Magazine’s Drawn to MoMA column presents artists’ sketches that capture vignettes of everyday museum life—people lost in contemplation, queuing, arguing, taking pictures of The Starry Night, or dozing off on benches. The column was originally inspired by one very special person: artist and quintessential New York character Jason Polan, who loved doing just that. (He also loved the art, as testified by the two editions of a pamphlet he published containing his drawings of every single piece of art on display at MoMA.) Jason died of cancer last Monday, at only 37 years old.
Jason favored MoMA—along with Grand Central Station and the Taco Bell near Union Square, among other spots—as his hunting ground. He was not at all feral—quite the opposite—just disheveled enough to camouflage his presence among millions, and very gentle. Once in position, often standing by a wall or a pillar, he would whip out his Strathmore 400 sketchbook and get to work. Fast, knowing sketches would follow, made more detailed by the subject’s motion—the portraits from streets and station more fugitive than those of people in line at a fast food joint. He would then publish them in books, online, in magazines, and in zines.
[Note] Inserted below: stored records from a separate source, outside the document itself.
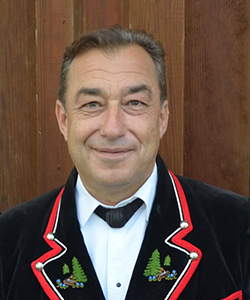
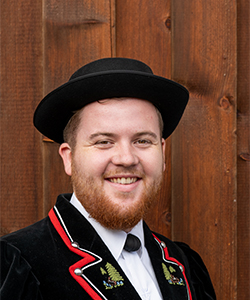
Dirigent angepasst

diff --git a/index.html b/index.html
@@ -54,54 +54,6 @@
         <ul>
           <li>
             <div class="info">
-              <p class="title">11. / 12. Januar 2025</p>
-              <p class="text">Unterhaltung, Bauma</p>
-            </div>
-          </li>
-          <li>
-            <div class="info">
-              <p class="title">18. Januar 2025</p>
-              <p class="text">Ehrung Réne Huber</p>
-            </div>
-          </li>
-          <li>
-            <div class="info">
-              <p class="title">03. März 2025</p>
-              <p class="text">Generalversammlung</p>
-            </div>
-          </li>
-          <li>
-            <div class="info">
-              <p class="title">09. März 2025</p>
-              <p class="text">Kirche Fischenthal</p>
-            </div>
-          </li>
-          <li>
-            <div class="info">
-              <p class="title">12./13. April 2025</p>
-              <p class="text">Clubreise</p>
-            </div>
-          </li>
-          <li>
-            <div class="info">
-              <p class="title">26. April 2025</p>
-              <p class="text">Hasle-Rüegsau</p>
-            </div>
-          </li>
-          <li>
-            <div class="info">
-              <p class="title">01. Mai 2025</p>
-              <p class="text">Natürli Saland</p>
-            </div>
-          </li>
-          <li>
-            <div class="info">
-              <p class="title">22. Juni 2025</p>
-              <p class="text">Empfang TV Bauma Delegation vom Chörli</p>
-            </div>
-          </li>
-          <li>
-            <div class="info">
               <p class="title">04.-06. Juli 2025</p>
               <p class="text">NOSJV-Jodlerfest Altstätten SG</p>
             </div>
@@ -143,6 +95,7 @@
               <p class="text">Unterhaltung Altlandenberg Bauma</p>
             </div>
           </li>
+          
         </ul>
       </div>
     </section>
@@ -155,11 +108,10 @@
         <div class="jodler_gruppe_box">
           <div class="box">
             <picture>
-              <source srcset="bilder/webp/Dirigent.webp" type="image/webp">
               <source srcset="bilder/JPG/Dirigent.jpg" type="image/jpeg"> 
               <img src="bilder/JPG/Dirigent.jpg" alt="Dirigent">
             </picture>
-            <p class="text">Andreas Niederhauser</p>
+            <p class="text">Tobias Rutschi</p>
             <p class="info-text">Seit: 2025</p>
           </div>          
         </div>
@@ -211,7 +163,7 @@
                 </picture>
                 <p class="text">Tobias Rutschi</p>
                 <p class="info-text">Seit: 2017</p>
-                <p class="info-text">Vizedirigent, Aktuar</p>
+                <p class="info-text">Aktuar</p>
               </div>
             </div>
           </div>
@@ -263,7 +215,7 @@
                 </picture>
                 <p class="text">René Huber</p>
                 <p class="info-text">Seit: 1998</p>
-                <p class="info-text">Kassier</p>
+                <p class="info-text">Kassier, Vizedirigent, Veteran</p>
               </div>
               <div class="box">
                 <picture>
There is nothing New Yorkers are more proud of than other New Yorkers, and those among us that devote their life to chronicling their fellow citizens in the city’s trenches are elevated to the role of municipal treasures. Jason was one. In my mind, he was up there with Bill Cunningham, the legendary photographer who invented street fashion photography (at least we New Yorkers say so), or with Brandon Stanton’s endlessly engrossing photoblog of life experience, Humans of New York.
But if bumping into Bill Cunningham always gave me a frisson of insecurity (Will he or won’t he? Am I worthy today?), bumping into Jason always gave me a burst of joy, sketch or no sketch. I never felt that he passed judgment—or at least, not using criteria that could make anyone feel excluded. I remember wondering how good it must feel to have such a productive obsession and powerful output for one’s curiosity.
Jason set out to sketch every person in New York. Because he died so soon, he only got to 30,000. But all 8,550,971 of us miss him already.